Task item = Copy out each line of the listing below in which the string "points" occurs.

Material for the task =
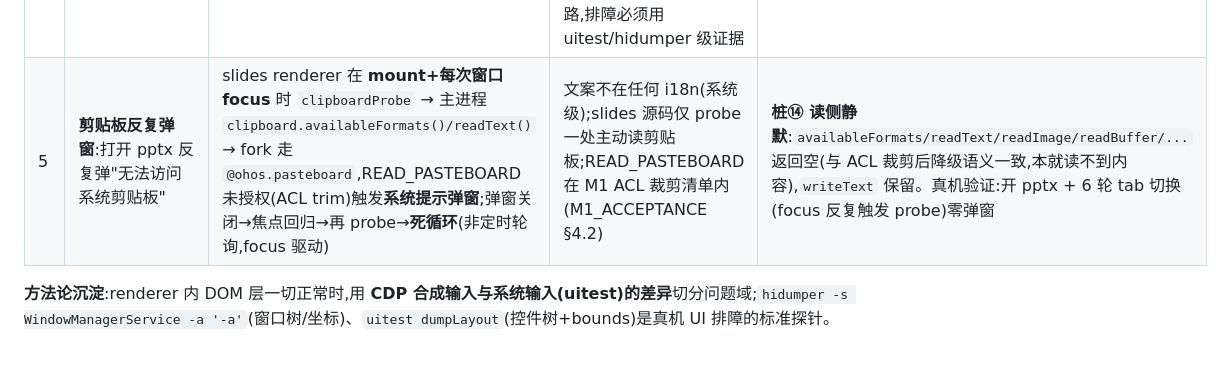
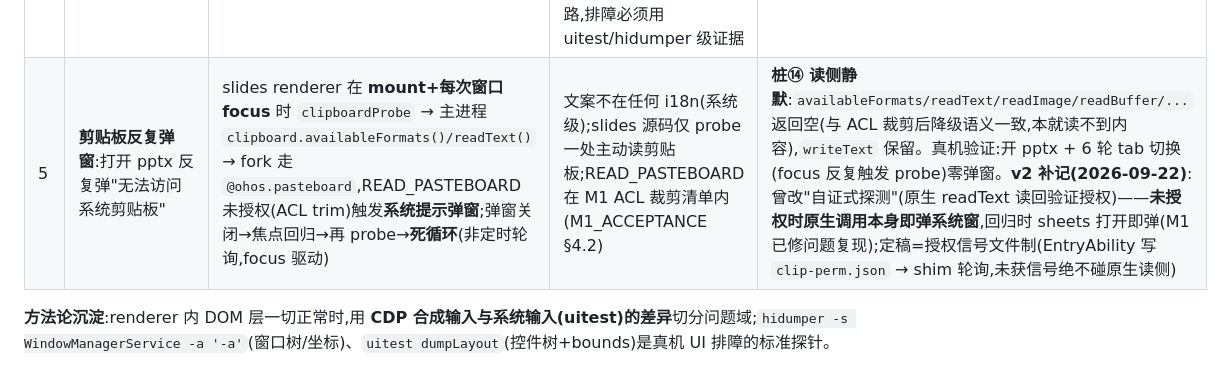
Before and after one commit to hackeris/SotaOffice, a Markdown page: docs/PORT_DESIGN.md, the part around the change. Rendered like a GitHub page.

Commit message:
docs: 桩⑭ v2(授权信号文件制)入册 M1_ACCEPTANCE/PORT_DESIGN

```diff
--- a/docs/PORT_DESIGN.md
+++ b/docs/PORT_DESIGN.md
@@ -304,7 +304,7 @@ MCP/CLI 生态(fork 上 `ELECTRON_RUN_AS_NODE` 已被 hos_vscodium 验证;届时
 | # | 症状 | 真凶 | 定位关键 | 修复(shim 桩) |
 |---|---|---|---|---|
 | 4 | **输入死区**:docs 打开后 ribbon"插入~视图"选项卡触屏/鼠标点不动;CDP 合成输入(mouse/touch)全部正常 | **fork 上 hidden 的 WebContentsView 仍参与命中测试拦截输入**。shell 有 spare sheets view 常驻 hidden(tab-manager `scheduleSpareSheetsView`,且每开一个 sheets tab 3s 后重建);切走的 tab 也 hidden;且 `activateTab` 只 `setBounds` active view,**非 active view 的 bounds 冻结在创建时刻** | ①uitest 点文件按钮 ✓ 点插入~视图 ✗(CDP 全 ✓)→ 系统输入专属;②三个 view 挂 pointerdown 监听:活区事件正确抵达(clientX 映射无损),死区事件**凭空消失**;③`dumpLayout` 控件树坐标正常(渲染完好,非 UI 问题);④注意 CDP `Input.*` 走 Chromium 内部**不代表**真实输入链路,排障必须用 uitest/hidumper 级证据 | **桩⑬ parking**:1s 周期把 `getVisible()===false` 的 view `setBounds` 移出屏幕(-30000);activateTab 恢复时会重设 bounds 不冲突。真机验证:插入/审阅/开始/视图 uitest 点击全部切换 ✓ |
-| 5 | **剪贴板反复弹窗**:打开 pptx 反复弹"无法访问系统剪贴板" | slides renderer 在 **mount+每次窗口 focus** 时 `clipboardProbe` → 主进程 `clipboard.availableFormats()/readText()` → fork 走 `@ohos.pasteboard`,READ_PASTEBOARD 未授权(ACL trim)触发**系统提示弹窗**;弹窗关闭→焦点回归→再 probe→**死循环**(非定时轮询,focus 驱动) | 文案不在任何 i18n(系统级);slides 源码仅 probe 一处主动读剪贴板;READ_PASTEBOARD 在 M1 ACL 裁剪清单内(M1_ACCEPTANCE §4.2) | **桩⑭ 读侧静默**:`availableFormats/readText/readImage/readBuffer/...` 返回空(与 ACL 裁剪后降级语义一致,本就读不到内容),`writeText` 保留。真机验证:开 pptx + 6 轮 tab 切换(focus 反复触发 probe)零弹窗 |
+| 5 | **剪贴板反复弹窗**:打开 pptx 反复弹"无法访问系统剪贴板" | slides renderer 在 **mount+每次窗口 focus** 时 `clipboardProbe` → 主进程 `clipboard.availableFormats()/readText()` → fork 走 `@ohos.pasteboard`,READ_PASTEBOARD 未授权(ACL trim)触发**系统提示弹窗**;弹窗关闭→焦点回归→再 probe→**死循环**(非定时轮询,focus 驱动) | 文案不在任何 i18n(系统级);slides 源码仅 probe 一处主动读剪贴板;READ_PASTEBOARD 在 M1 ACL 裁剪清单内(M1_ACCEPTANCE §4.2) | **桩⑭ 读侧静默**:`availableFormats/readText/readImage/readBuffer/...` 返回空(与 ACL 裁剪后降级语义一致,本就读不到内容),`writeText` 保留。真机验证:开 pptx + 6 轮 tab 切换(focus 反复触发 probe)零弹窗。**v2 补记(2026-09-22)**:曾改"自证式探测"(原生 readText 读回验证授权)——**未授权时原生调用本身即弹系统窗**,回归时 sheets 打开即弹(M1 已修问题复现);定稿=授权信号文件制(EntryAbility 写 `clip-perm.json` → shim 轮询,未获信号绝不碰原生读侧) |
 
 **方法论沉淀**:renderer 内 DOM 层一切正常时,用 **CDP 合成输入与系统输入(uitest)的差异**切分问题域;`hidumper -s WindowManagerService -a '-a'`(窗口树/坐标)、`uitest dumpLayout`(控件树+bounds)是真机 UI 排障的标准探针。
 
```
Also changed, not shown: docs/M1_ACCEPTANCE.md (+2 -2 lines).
* * *
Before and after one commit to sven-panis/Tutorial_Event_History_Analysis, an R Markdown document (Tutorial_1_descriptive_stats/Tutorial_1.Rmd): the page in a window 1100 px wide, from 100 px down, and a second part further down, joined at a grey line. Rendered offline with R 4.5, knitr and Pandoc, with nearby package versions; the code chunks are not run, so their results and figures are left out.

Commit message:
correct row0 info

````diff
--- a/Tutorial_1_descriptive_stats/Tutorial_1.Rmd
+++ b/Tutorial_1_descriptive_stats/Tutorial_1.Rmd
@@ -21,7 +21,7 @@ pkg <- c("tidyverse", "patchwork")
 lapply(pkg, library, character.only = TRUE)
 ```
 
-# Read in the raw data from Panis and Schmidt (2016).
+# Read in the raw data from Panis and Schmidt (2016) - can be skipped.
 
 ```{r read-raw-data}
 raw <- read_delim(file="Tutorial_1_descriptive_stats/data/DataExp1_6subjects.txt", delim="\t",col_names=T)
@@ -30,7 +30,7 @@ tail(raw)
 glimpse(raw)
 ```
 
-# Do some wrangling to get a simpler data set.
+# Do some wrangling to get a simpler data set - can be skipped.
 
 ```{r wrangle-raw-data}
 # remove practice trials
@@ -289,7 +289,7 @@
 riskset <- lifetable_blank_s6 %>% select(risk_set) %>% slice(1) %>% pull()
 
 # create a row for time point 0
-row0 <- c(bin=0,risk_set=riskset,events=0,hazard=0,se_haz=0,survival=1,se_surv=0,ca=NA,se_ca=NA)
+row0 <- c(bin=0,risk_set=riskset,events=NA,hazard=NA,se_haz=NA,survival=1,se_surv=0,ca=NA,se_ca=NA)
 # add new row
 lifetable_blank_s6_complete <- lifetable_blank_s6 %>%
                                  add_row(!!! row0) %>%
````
...
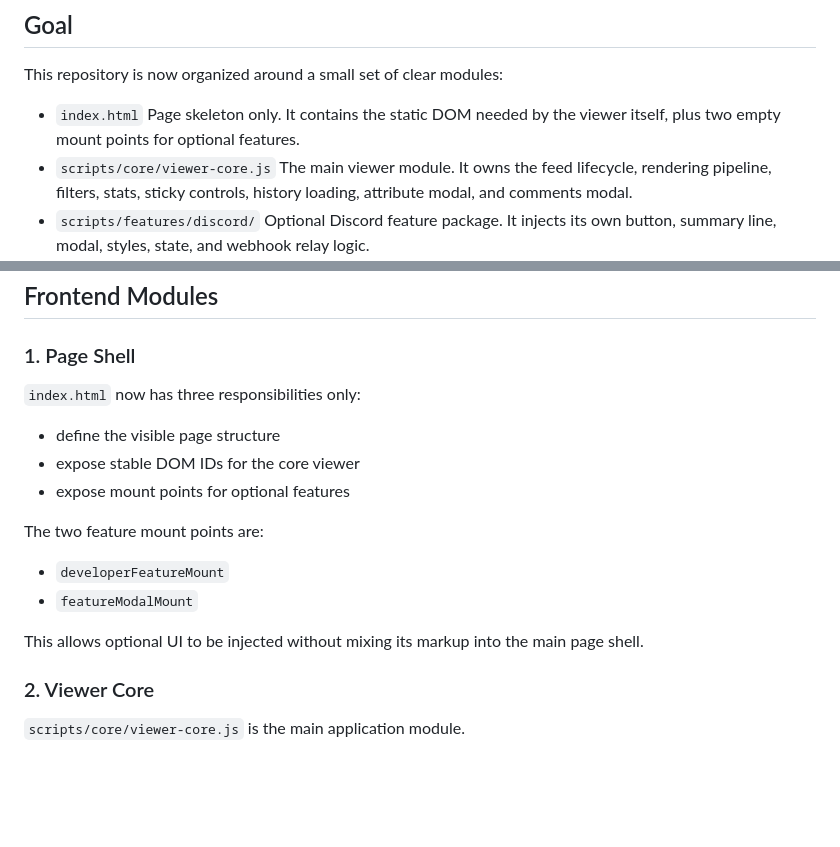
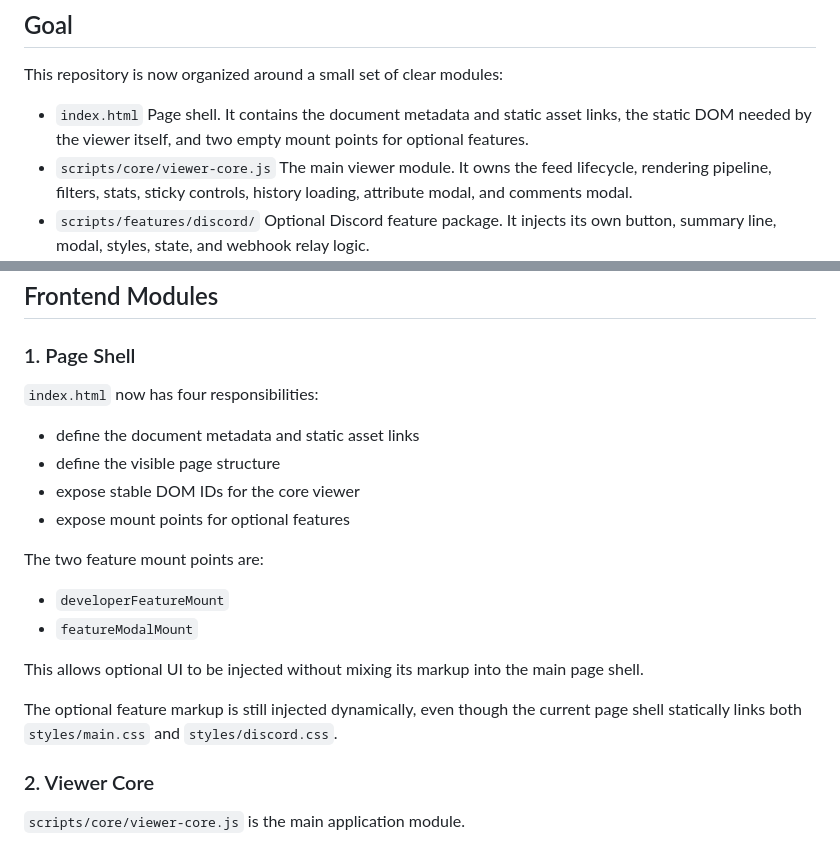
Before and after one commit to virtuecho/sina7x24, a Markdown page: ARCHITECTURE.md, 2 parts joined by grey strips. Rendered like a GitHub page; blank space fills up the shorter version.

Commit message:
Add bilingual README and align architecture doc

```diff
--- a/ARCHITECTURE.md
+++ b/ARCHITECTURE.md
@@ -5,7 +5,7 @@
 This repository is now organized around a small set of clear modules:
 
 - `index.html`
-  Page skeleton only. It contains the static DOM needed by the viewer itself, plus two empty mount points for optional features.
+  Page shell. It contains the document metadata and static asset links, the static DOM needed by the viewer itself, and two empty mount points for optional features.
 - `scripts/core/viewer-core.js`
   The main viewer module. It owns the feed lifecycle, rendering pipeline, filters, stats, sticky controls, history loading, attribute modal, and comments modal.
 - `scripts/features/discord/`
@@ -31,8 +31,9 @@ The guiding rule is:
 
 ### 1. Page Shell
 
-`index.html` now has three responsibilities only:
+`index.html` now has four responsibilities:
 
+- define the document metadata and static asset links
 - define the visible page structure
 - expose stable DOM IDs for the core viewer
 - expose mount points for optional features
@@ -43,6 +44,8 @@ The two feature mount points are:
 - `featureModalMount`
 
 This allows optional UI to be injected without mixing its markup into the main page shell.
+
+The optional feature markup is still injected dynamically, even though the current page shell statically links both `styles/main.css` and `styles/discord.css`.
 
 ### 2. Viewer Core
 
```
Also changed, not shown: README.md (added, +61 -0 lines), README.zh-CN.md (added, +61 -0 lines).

Finished exercise =
-  Page skeleton only. It contains the static DOM needed by the viewer itself, plus two empty mount points for optional features.
+  Page shell. It contains the document metadata and static asset links, the static DOM needed by the viewer itself, and two empty mount points for optional features.
 - expose mount points for optional features
@@ -43,6 +44,8 @@ The two feature mount points are:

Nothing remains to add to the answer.